    Either way, Haswell runs hot due to its FIVR, and there's nothing that can be done through beefier heatsinks, delidding, or changing thermal paste that will make it cooler than an equivalently modified Ivy Bridge.
    Reply
  • dragosmp - Monday, September 30, 2013 - link

    Still, it is incomplete. The thermal transfer formula is simply Rth=rho*L/S, more thermal resistance (Rth) more the temperature delta is high between the source and ambient: deltaT=Power*Rth
    Asuming the power is constant, to decrease deltaT you need to decrease the thermal resistance, so:
    *S is the die surface, can't change that
    *L is the thickness of paste - you're right, it needs to be as thin as possible; put 2x too much and you have twice the deltaT
    *rho - thermal resistivity (1/lambda) - it depends on the material; Intel does use cheap paste with a conductivity around 3; were they to use fluxless solder or at least some AS5 they'd decrease the thermal resitance by a factor of 2 easily, thus offsetting a thicker than needed layer of paste.

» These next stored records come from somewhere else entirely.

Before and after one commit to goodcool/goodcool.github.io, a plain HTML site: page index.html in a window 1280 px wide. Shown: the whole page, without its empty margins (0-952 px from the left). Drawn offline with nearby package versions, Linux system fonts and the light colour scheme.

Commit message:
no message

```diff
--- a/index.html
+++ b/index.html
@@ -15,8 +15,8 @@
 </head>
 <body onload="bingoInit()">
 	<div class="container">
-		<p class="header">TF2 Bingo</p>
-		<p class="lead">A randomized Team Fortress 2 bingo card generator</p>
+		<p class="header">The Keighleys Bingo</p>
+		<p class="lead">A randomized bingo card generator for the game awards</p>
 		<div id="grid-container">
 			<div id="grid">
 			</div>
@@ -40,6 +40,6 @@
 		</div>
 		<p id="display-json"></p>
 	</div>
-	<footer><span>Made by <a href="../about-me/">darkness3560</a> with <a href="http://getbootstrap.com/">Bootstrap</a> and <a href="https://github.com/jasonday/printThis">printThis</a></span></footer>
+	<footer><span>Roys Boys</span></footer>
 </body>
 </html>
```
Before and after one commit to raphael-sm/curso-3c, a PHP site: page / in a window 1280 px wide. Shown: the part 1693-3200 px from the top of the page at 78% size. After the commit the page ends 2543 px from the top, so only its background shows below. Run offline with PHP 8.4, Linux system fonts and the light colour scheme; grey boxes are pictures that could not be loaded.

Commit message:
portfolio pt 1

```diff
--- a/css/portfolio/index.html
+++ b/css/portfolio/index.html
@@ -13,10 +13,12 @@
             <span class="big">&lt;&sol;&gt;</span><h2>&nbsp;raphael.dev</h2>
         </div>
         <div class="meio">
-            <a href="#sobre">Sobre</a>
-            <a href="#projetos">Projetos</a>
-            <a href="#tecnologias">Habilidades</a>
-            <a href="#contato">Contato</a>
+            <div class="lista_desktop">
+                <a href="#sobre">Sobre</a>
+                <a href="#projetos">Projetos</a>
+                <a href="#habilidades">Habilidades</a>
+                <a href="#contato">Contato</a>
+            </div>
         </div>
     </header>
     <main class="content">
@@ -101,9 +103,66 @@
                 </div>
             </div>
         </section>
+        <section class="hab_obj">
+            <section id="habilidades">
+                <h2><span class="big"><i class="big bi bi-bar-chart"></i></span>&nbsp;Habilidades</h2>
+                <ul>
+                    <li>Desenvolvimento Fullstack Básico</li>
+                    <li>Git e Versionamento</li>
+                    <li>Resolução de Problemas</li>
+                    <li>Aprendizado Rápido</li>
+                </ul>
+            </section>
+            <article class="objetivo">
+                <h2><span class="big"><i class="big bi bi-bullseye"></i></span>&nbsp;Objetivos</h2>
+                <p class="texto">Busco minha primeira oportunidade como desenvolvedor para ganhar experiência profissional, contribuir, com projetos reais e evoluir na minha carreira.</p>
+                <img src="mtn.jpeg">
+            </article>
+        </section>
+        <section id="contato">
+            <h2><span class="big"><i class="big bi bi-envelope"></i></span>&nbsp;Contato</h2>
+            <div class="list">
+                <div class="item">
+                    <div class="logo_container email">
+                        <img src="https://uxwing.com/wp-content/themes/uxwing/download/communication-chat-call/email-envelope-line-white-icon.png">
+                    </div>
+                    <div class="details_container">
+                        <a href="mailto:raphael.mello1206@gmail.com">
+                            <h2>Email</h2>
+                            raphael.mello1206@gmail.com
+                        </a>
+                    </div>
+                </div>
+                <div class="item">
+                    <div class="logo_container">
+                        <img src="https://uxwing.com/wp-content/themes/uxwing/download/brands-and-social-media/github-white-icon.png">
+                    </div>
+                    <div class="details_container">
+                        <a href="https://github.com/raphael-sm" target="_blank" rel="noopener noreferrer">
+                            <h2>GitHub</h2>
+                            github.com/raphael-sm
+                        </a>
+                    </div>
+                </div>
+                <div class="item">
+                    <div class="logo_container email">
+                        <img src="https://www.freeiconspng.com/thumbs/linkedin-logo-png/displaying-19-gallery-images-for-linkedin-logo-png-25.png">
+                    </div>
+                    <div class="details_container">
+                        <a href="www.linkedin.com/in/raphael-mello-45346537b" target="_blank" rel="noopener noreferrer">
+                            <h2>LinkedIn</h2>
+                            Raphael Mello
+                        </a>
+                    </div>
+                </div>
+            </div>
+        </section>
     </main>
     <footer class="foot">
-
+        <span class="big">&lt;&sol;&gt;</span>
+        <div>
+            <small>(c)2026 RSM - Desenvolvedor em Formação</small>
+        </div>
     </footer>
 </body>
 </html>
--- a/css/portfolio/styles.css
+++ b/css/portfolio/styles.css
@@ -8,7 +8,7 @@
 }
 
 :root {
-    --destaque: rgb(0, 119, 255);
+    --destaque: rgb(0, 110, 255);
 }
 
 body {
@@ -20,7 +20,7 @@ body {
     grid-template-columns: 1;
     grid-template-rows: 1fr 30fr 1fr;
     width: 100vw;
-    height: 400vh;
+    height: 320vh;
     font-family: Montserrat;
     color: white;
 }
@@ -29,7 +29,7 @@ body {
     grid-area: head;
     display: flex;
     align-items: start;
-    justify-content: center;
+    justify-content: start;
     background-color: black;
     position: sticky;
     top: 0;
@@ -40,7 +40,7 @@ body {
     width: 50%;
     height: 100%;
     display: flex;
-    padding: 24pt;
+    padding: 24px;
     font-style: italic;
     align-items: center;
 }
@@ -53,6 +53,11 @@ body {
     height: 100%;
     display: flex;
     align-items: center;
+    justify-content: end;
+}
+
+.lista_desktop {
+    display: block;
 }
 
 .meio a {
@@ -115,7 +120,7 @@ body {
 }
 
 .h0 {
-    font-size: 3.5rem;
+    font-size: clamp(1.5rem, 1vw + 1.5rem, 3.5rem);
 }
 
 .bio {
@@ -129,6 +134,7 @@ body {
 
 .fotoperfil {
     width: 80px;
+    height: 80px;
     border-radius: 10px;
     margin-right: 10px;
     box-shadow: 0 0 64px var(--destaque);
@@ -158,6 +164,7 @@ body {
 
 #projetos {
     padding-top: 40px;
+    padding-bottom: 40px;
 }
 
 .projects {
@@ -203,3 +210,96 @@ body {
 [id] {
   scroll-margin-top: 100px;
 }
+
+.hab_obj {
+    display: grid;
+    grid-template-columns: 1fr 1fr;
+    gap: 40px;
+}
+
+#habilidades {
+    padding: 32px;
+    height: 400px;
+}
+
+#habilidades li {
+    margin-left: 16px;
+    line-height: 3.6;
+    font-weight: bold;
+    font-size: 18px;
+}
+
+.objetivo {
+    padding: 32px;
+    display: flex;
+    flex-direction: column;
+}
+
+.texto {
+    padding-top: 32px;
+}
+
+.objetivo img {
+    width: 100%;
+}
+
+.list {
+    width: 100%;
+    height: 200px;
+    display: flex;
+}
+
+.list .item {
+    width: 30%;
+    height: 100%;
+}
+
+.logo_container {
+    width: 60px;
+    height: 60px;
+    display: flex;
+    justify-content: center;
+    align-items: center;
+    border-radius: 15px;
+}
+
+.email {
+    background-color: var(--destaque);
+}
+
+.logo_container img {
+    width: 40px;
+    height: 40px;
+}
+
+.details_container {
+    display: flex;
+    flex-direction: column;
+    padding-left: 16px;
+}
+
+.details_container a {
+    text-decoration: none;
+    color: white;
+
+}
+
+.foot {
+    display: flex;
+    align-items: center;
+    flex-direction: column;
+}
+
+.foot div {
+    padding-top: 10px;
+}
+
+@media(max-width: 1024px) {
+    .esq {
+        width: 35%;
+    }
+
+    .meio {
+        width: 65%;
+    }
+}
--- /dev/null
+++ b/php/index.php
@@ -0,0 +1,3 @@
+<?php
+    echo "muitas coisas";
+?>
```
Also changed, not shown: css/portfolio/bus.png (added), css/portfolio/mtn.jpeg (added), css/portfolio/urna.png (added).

    My 2 cents: for performance the paste must be removed and replaced with something better plus as you say remove the glue to reduce the thickness. Of course one should be careful not to chip the die, but these two things really help.
    Reply

Log in

Don't have an account? Sign up now